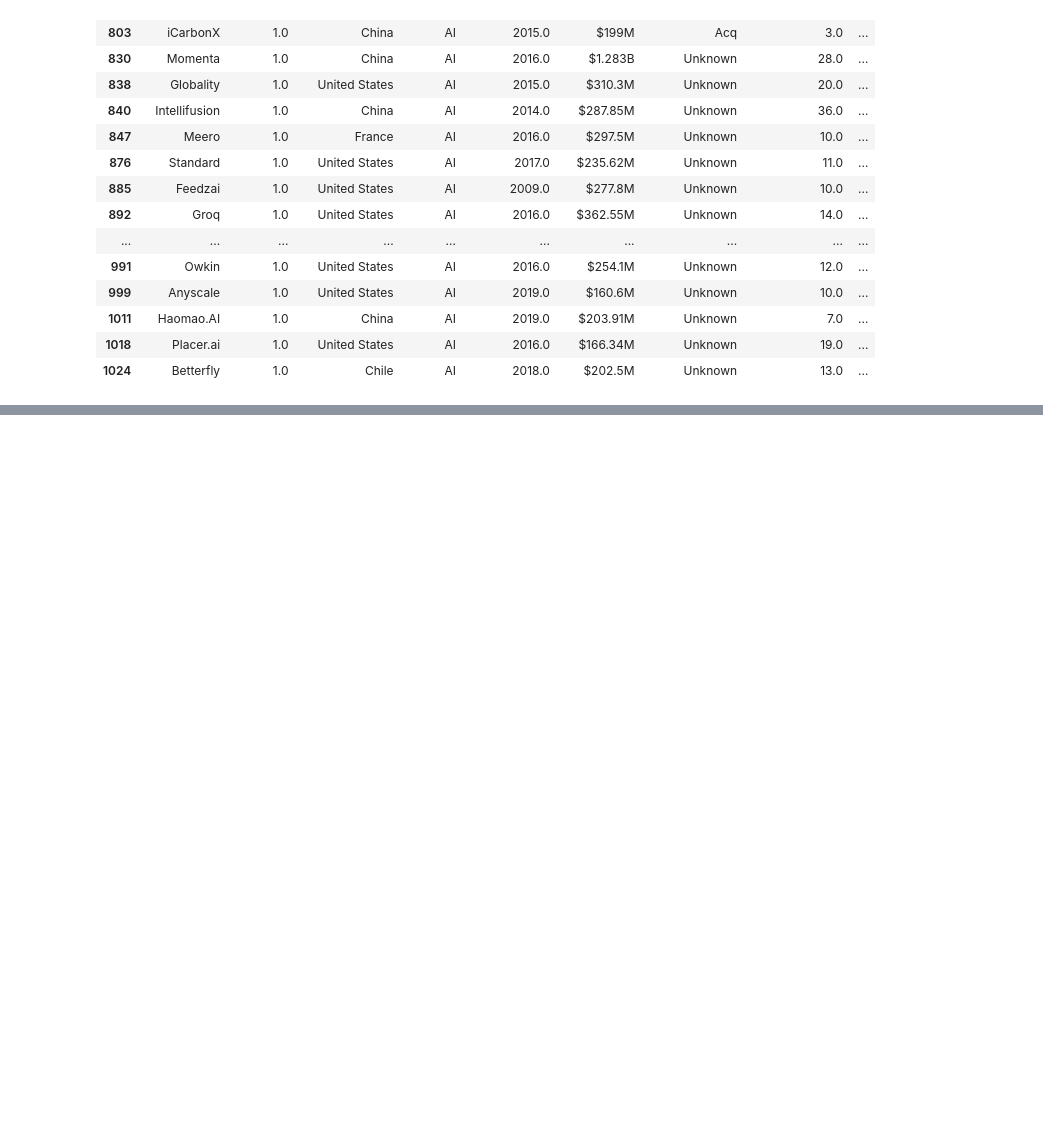
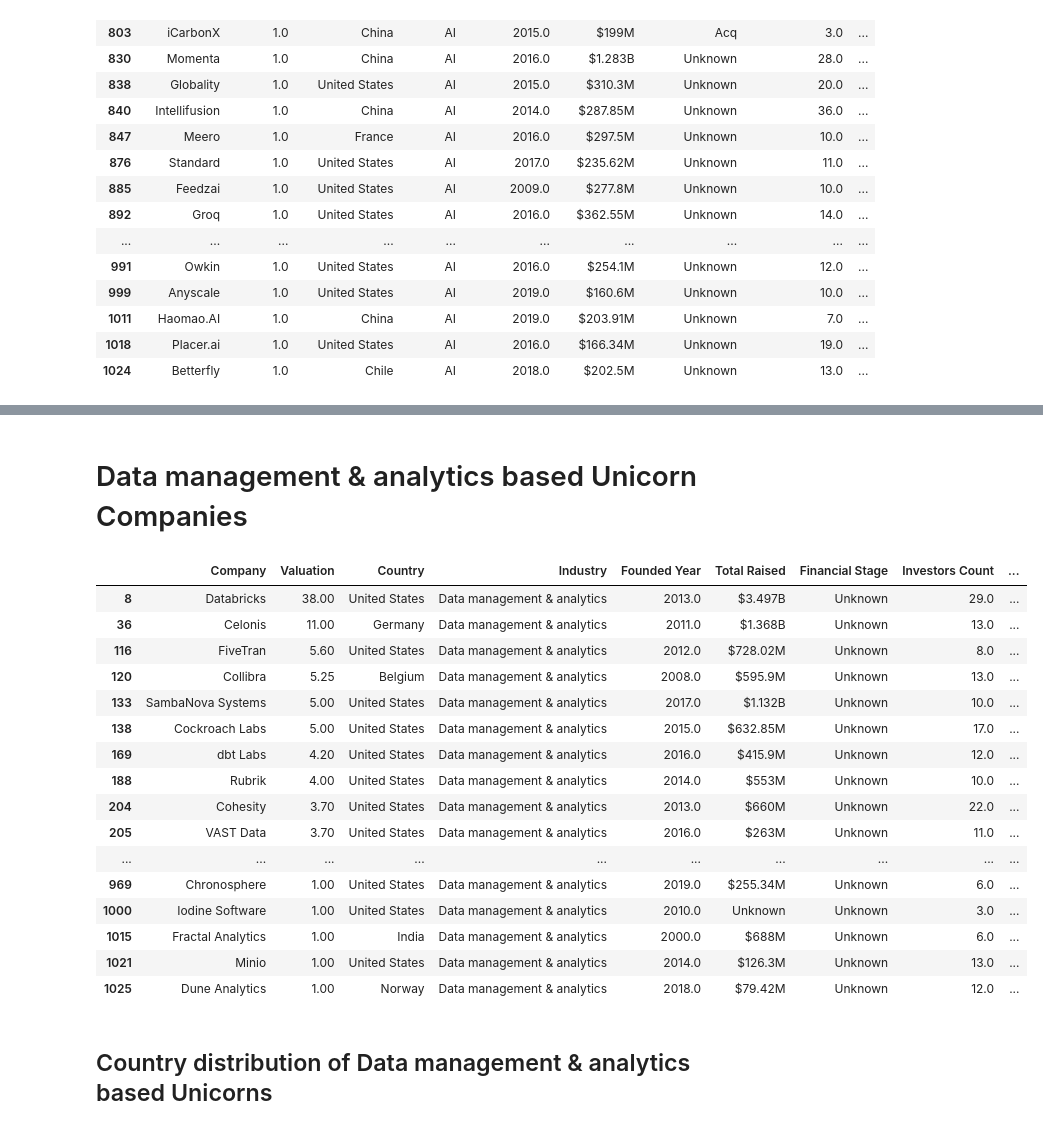
Before and after one commit to SavyaSanchi-Sharma/Projects, a Jupyter notebook: data_science_projects/unicorn_dataset_analysis/notebooks/unicorn_company_analysis.ipynb, the cells around one changed output, grey strips where cells are left out. Drawn from its saved outputs; the diff is of its cells as text; code cells hidden in the pictures; blank space fills up the shorter version.

```diff
--- a/data_science_projects/unicorn_dataset_analysis/notebooks/unicorn_company_analysis.ipynb
+++ b/data_science_projects/unicorn_dataset_analysis/notebooks/unicorn_company_analysis.ipynb
@@ -217,0 +526,25 @@ low_valued_ai
+# %% [markdown]
+# Data management & analytics based Unicorn Companies
+# %%
+dataset_data_subset=cleaned_dataset[cleaned_dataset['Industry'].isin(['Data management & analytics'])]
+dataset_data_subset
+# %% [output]
+|  | Company | Valuation | Country | Industry | Founded Year | Total Raised | Financial Stage | Investors Count | ... |
+| 8 | Databricks | 38.00 | United States | Data management & analytics | 2013.0 | $3.497B | Unknown | 29.0 | ... |
+| 36 | Celonis | 11.00 | Germany | Data management & analytics | 2011.0 | $1.368B | Unknown | 13.0 | ... |
+| 116 | FiveTran | 5.60 | United States | Data management & analytics | 2012.0 | $728.02M | Unknown | 8.0 | ... |
+| 120 | Collibra | 5.25 | Belgium | Data management & analytics | 2008.0 | $595.9M | Unknown | 13.0 | ... |
+| 133 | SambaNova Systems | 5.00 | United States | Data management & analytics | 2017.0 | $1.132B | Unknown | 10.0 | ... |
+| 138 | Cockroach Labs | 5.00 | United States | Data management & analytics | 2015.0 | $632.85M | Unknown | 17.0 | ... |
+| 169 | dbt Labs | 4.20 | United States | Data management & analytics | 2016.0 | $415.9M | Unknown | 12.0 | ... |
+| 188 | Rubrik | 4.00 | United States | Data management & analytics | 2014.0 | $553M | Unknown | 10.0 | ... |
+| 204 | Cohesity | 3.70 | United States | Data management & analytics | 2013.0 | $660M | Unknown | 22.0 | ... |
+| 205 | VAST Data | 3.70 | United States | Data management & analytics | 2016.0 | $263M | Unknown | 11.0 | ... |
+| ... | ... | ... | ... | ... | ... | ... | ... | ... | ... |
+| 969 | Chronosphere | 1.00 | United States | Data management & analytics | 2019.0 | $255.34M | Unknown | 6.0 | ... |
+| 1000 | Iodine Software | 1.00 | United States | Data management & analytics | 2010.0 | Unknown | Unknown | 3.0 | ... |
+| 1015 | Fractal Analytics | 1.00 | India | Data management & analytics | 2000.0 | $688M | Unknown | 6.0 | ... |
+| 1021 | Minio | 1.00 | United States | Data management & analytics | 2014.0 | $126.3M | Unknown | 13.0 | ... |
+| 1025 | Dune Analytics | 1.00 | Norway | Data management & analytics | 2018.0 | $79.42M | Unknown | 12.0 | ... |
+# %% [markdown]
+## Country distribution of Data management & analytics based Unicorns
```
Also changed, not shown: parts of 50 cells of this notebook, 3 other files.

> _Exercise objective_
Each line with the word "Labs" in the records above belongs in the result; copy all of them.

> _Answer to the problem_
+| 138 | Cockroach Labs | 5.00 | United States | Data management & analytics | 2015.0 | $632.85M | Unknown | 17.0 | ... |
+| 169 | dbt Labs | 4.20 | United States | Data management & analytics | 2016.0 | $415.9M | Unknown | 12.0 | ... |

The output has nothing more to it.